There’s no doubt he was a leader in the field. He managed internet chatrooms and groups about the development of printable arms, including ammunition, and he pushed heavily as one of the most instrumental people in the development of the FGC-9 – one of the first printable self-loading firearms which requires the purchase of no traditional “gun parts.” The idea behind the FGC-9 was a firearm that could feasibly be made anywhere in the world.
Jstark remained thoroughly anonymous and kept a fairly low profile until deciding to take part in an excellent documentary by Popular Front. This, it seems, lead to his undoing.
It appears the German federal police worked with eBay and Coinbase to track him down. I’m told that his identity was betrayed by the particular clothing he purchased to wear in the documentary, but this, of course, is hard to confirm.
The only major German news source we have so far is der Spiegel, which is one step from a tabloid-level publication. The article refers to Jstark having a “weak heart,” but those of us who were close to him are suspicious. By all accounts, he was a fairly healthy 28-year old. Dying suddenly of cardiac arrest mere days after being raided seems…odd.
His name was Jacob, he was of Kurdish descent and valued individual freedom above all else. He was also morally consistent, never tolerating hateful extremism anywhere he was in charge. His objectives were always clear, and simple: free expression and the right to bear arms for all people everywhere, period.
Jacob deserved to be celebrated for his work. He deserved to live a long and happy life. He deserved to sign his work with his own name. Yet, the reality of the twisted world in which we live resulted in his untimely death after working tirelessly toward his goals. He was a hero, and we owe it to him to never forget him.
PA, NY, NJ, and CT to share gun buyer records
Labeled as a “gun crime” prevention measure, the veneer here is pretty thin in practical effect.
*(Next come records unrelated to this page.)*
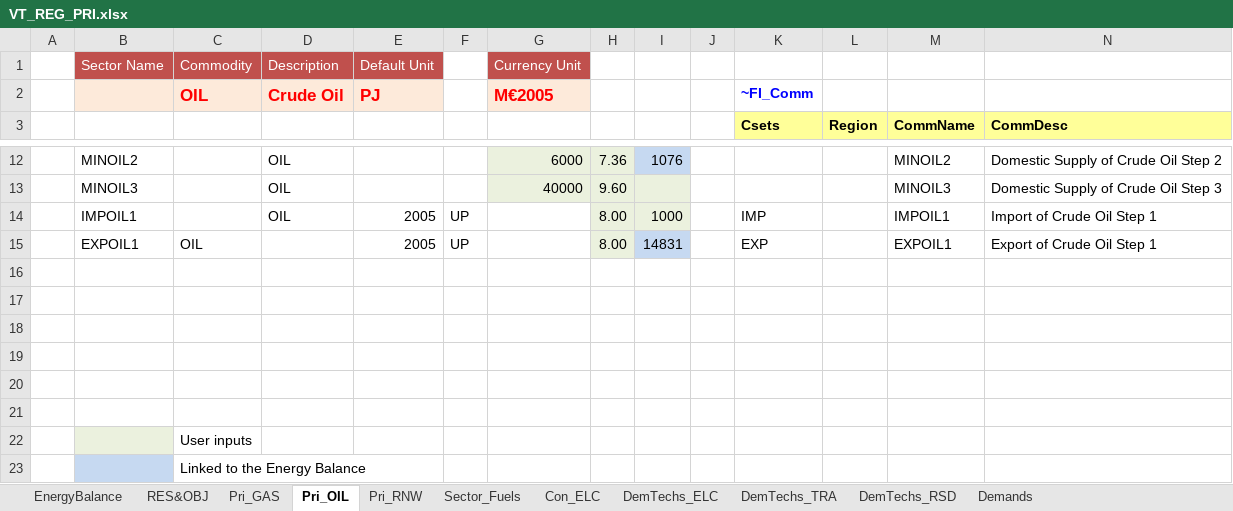
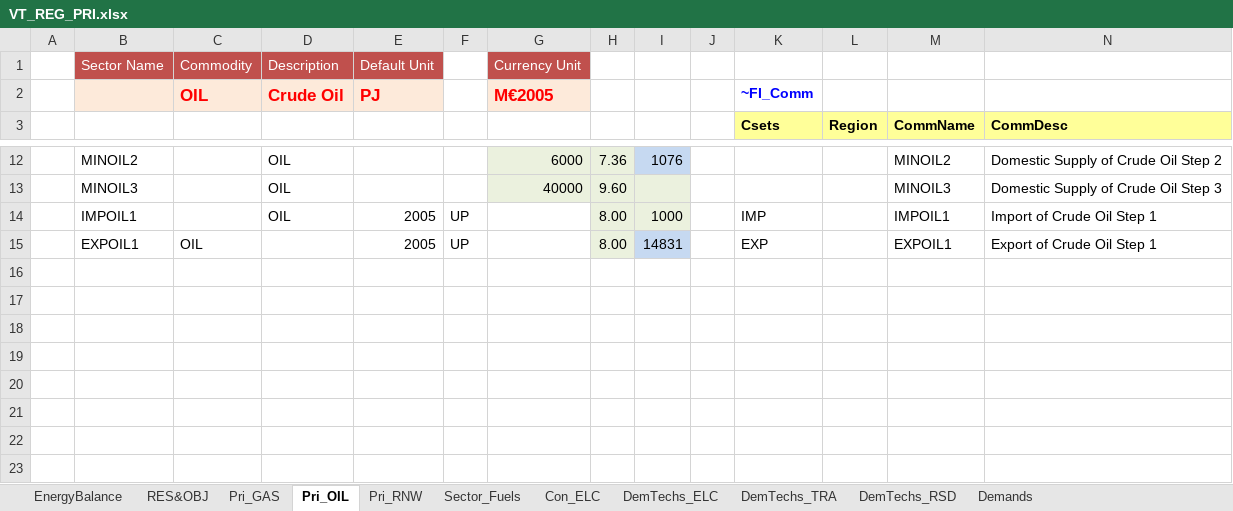
Before and after one commit to engcaicedo/CasoBase_Junio_Simulacion, an Excel workbook: VT_REG_PRI.xlsx, sheet Pri_OIL, drawn as a sheet; only a part is shown, gaps mark what is left out; values as stored, in another font and other column widths than the file's, no borders; charts and pictures not drawn; rows hold the shown columns only; the diff names each change by its address in the sheet, - before the commit and + after, or states it on an @@ line.

```diff
--- a/VT_REG_PRI.xlsx (sheet Pri_OIL)
+++ b/VT_REG_PRI.xlsx (sheet Pri_OIL)
-row 16: (empty)
-row 17: (empty)
-row 18: (empty)
-row 19: (empty)
-row 20: (empty)
-row 21: (empty)
-row 22:  |  | User inputs
-row 23:  |  | Linked to the Energy Balance
```
Also changed, not shown: SuppXLS/Scen_DemProj_ELC.xlsx.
Pennsylvania has joined with New Jersey, New York, and Connecticut, touting their partnership as “an effort to prevent gun violence and enhance public safety.”
That’s a lot of newspeak, but it’s a pretty transparent veil over a very problematic system. “The agreement is an effort to detect, deter and investigate gun crimes, as well as identify and apprehend straw purchasers, suspect dealers, firearms traffickers, and other criminals.”
To me, this spells a system that will work backwards to find gun crimes where they really don’t exist, to punish popular gun shops and make massive cases out of people who sell privately.
2020 A Record Year for Gun Importation
A report available on the Reload details this massive spike, and it’s very interesting to see what countries have been the top players.
Dick Heller is Suing DC Again – This Time Over Ghost Gun Ban
A new lawsuit filed in DC argues that the city’s law banning “ghost guns” is overly broad and outlaws all polymer-based guns, including prolific Glock handguns — which are issued to most DC police officers.
Egregious Felon Gun Rights Ban Evades Review…Again
The present permanent and irrecoverable federal ban on gun ownership for anyone convicted of a felony (which includes a whole host of very benign activity) has once again slipped past Court review, with the Supreme Court refusing to take Roundtree v. Wisconsin, a case where a man was prohibited from owning guns because he missed child support payments almost two decades ago.
Former Smith & Wesson CEO: I Have ‘No Regrets’ About Voluntary Self-Regulation
Back in the 1990s, Smith & Wesson saw an existential threat due to the then-new concept of gun maker products liability lawsuits. To dodge that threat, then-CEO Ed Shultz agreed to work with the Clinton administration to put in a host of voluntary gun control measures. In a recent interview, he expressed no regrets over the decision that saw him chased out of the job and almost killed the company.